> Work request:
Locate each line of the material that contains "padding", then return it.

> Material provided:
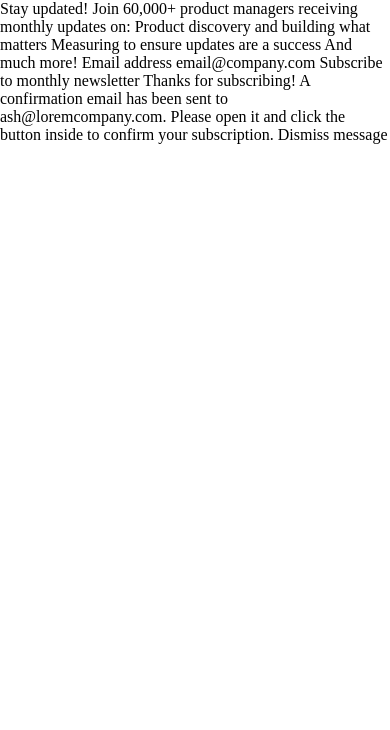
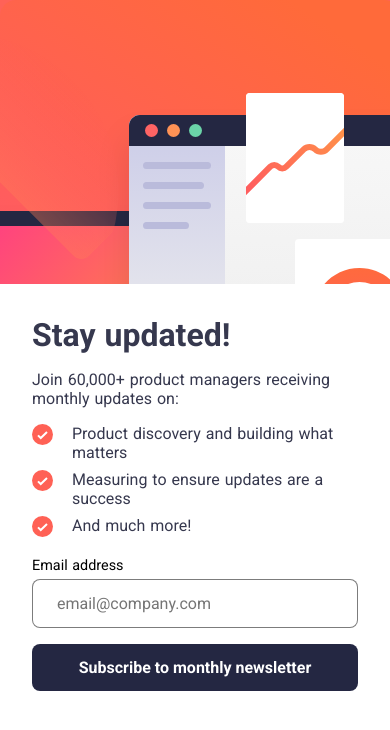
Before and after one commit to juliabush/newsletter, a plain HTML site: page index.html in a window 390 px wide. Drawn offline with Linux system fonts and the light colour scheme.

Commit message:
Nearly finished with responsive design

```diff
--- a/index.html
+++ b/index.html
@@ -11,34 +11,46 @@
  <script defer src="main.js"></script>
 </head>
 <body>
+<main class="website__container">
 
     <!-- Sign-up form start -->
 
-  Stay updated!
-
-  Join 60,000+ product managers receiving monthly updates on:
-
-  Product discovery and building what matters
-  Measuring to ensure updates are a success
-  And much more!
-
-  Email address
-  email@company.com
-
-  Subscribe to monthly newsletter
+    <section class="signup-form__container">
+      <picture class="bg-image">
+        <source srcset="/assets/images/illustration-sign-up-desktop.svg" media="(min-width: 600px)" class="big">
+        <img src="/assets/images/illustration-sign-up-mobile.svg" alt="" class="bg-image__mobile-backup">
+      </picture>
+      <section class="signup-form__text">
+        <h1 class="signup-form__main-title">Stay updated!</h1>
+        <p class="signup-form__description stats">Join 60,000+ product managers receiving monthly updates on:</p>
+        <ul role="list">
+          <li class="stats">Product discovery and building what matters</li>
+          <li class="stats">Measuring to ensure updates are a success</li>
+          <li class="stats">And much more!</li>
+        </ul>
+        <form action="/" class="signup-form__form">
+          <div class="form__grid">
+            <div class="form__min-flex">
+              <label for="email">Email address</label>
+              <input placeholder="email@company.com" type="email">
+            </div>
+            <button class="form__button">Subscribe to monthly newsletter</button>
+          </div>
+        </form>
+      </section>
+    </section>
 
     <!-- Sign-up form end -->
 
     <!-- Success message start -->
-
+  <section class="success-message__container" id="win">
       Thanks for subscribing!
 
       A confirmation email has been sent to ash@loremcompany.com.
       Please open it and click the button inside to confirm your subscription.
 
       Dismiss message
-
-  <!-- Success message end -->
-
+  </section>
+</main>
 </body>
 </html>
--- a/style.css
+++ b/style.css
@@ -57,3 +57,114 @@
   html {
     height: 100%;
   }
+  main {
+    height: 100%;
+    display: grid;
+  }
+  .bg-image__mobile-backup {
+    place-self: center;
+  }
+  .signup-form__text {
+    padding: 2rem;
+    font-family: var(--ff-main);
+    font-size: var(--ff-size);
+    font-weight: var(--fw-mid);
+    color: var(--clr-CharcoalGrey);
+    word-spacing: 1px;
+  }
+  .signup-form__main-title {
+    font-size: 2rem;
+    font-weight: var(--fw-bold);
+    margin-bottom: 1rem;
+  }
+  .signup-form__description {
+    margin-bottom: 1rem;
+  }
+ul[role='list'],
+ol[role='list'] {
+    list-style: none;
+    margin: 0;
+    padding: 0;
+}
+ul {
+    display: grid;
+    gap: .5rem;
+}
+li {
+    display: grid;
+    grid-template-columns: 2.5rem auto;
+}
+ul li::before {
+    content: url(/assets/images/icon-list.svg);
+}
+  .success-message__container {
+    display: none;
+  }
+  .form__min-flex {
+    display: flex;
+    flex-direction: column;
+    gap: .3rem;
+  }
+  .form__grid {
+    display: grid;
+    gap: 1rem;
+  }
+  label {
+    color: black;
+    margin-top: 1rem;
+    font-size: .9rem;
+  }
+  input {
+    padding: 0.875rem;
+    padding-left: 1.5rem;
+    border-radius: .5rem;
+    border: 1px solid rgba(0, 0, 0, 0.514);
+    cursor: pointer;
+  }
+  button {
+    padding: 0.875rem;
+    border-radius: .5rem;
+    background-color: var(--clr-DarkSlateGrey);
+    border: transparent;
+    color: white;
+    font-weight: var(--fw-bold);
+    cursor: pointer;
+  }
+  button:hover {
+    background: linear-gradient(to right, var(--clr-Tomato), rgb(255, 208, 0));
+  }
+  @media (min-width:375px) and (max-width:600px) {
+    .bg-image {
+        background-color: var(--clr-Tomato);
+        background-image: url(/assets/images/illustration-sign-up-desktop.svg);
+      }
+      .bg-image__mobile-backup {
+       visibility: hidden;
+      }
+  }
+  @media (min-width:600px) {
+    html {
+        background-color: var(--clr-CharcoalGrey);
+    }
+    body {
+        height: 100%;
+        display: grid;
+        place-content: center;
+    }
+    .signup-form__container {
+        padding: 1rem;
+        margin: 1rem;
+        display: grid;
+        grid-template-columns: 1.2fr 1fr;
+        max-width: 680px;
+        background-color: white;
+        border-radius: 1rem;
+    }
+    .bg-image {
+        grid-column: 2;
+    }
+    .signup-form__text {
+        grid-column: 1;
+        grid-row: 1;
+    }
+  }
```
Lines whose indentation alone changed are shown as unchanged.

> Output:
+    padding: 2rem;
+    padding: 0;
+    padding: 0.875rem;
+    padding-left: 1.5rem;
+    padding: 0.875rem;
+        padding: 1rem;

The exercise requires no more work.